6 months ago hkaplun 0
As a CTeener, I’m sure that you’ve heard countless of stories about the Rebbe and his teachings; a Shabbat D’var Torah is barely complete without mentioning the Rebbe. Personally, I love hearing stories about people going to the Rebbe for guidance or a blessing; his answers, and his ability to know exactly what to say, are amazing. While I have personally connected to many teachings of the Rebbe, my favorite by far is “Know aleph, teach Aleph.”
This concept means that you don’t have to be a scholar or have an in-depth knowledge of Judaism to teach someone else. If you know one thing, that’s enough to teach someone, who will, in turn, learn and teach someone else. If all you know is aleph (the first letter of the Hebrew alphabet), you can teach someone else aleph, and that person will go on to learn bet, and teach bet.
Chabad is known for outreach–for taking Jews who are not necessarily religious and giving them a Jewish identity. They are the ones who ask, “Are you Jewish?” followed by offers to help one do a mitzvah. This practice was instituted by the Rebbe, who believed each mitzvah had a value. At first, many people were upset that the Rebbe encouraged people who didn’t keep Shabbat to light shabbat candles or those who didn’t eat kosher food to wrap tefillin. To the Rebbe, doing one mitzvah was better than none at all.
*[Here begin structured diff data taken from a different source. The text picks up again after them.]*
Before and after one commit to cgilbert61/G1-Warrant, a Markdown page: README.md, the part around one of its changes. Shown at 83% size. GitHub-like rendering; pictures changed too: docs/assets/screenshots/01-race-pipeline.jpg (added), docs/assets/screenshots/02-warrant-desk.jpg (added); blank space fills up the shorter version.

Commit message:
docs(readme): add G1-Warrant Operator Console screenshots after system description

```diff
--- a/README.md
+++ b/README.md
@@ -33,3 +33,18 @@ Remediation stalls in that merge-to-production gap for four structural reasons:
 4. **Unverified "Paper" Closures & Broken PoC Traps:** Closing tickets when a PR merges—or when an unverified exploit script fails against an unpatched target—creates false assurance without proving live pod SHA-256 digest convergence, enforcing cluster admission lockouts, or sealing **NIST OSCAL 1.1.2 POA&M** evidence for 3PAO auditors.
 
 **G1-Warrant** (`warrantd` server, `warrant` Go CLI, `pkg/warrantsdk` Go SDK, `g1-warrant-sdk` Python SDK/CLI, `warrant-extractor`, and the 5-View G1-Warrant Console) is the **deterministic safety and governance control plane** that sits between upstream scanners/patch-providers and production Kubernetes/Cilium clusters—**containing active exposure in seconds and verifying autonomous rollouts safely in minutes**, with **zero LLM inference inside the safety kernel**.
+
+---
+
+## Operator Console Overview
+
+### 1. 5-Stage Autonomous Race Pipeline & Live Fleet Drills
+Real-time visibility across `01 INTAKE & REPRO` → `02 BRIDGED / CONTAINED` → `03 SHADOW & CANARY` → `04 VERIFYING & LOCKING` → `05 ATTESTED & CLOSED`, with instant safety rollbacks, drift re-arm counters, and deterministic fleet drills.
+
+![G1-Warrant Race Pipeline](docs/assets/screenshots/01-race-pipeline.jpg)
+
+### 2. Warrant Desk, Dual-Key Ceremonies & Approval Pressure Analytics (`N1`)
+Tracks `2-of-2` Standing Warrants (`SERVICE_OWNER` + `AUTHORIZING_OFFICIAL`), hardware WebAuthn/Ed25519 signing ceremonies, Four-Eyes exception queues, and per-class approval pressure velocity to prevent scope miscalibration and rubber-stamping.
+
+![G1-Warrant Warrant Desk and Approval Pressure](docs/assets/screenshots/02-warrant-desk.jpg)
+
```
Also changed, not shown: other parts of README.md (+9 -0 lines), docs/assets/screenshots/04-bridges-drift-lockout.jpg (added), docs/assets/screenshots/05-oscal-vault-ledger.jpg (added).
CTeen is a great way to spread the idea of “know an aleph, teach an aleph.” If you bring a friend to an event, and that person learns about Kosher, Shabbat, or about an upcoming holiday, who knows how that information will affect them and who they will spread that information to.
I know I have learned so much from fellow CTeeners, and I, in turn, try to teach that information to other people. As the “token Jew” at school, I am often asked questions about Judaism and I use what I learn from CTeen to educate others. Through CTeen, I have been able to learn about the laws of Shabbat. At a Shabbaton last year, I was able to pass on my knowledge and teach a boy in my chapter about Shabbat. He asked why there were so many restrictions, and I explained how on Shabbat, everything remains in the same state. Everything is super intentional–you have to be mindful about things like not turning on or off lights and to not touch your phone.
Remember: even if you know only aleph, you have the power to make a ripple effect, just by teaching aleph.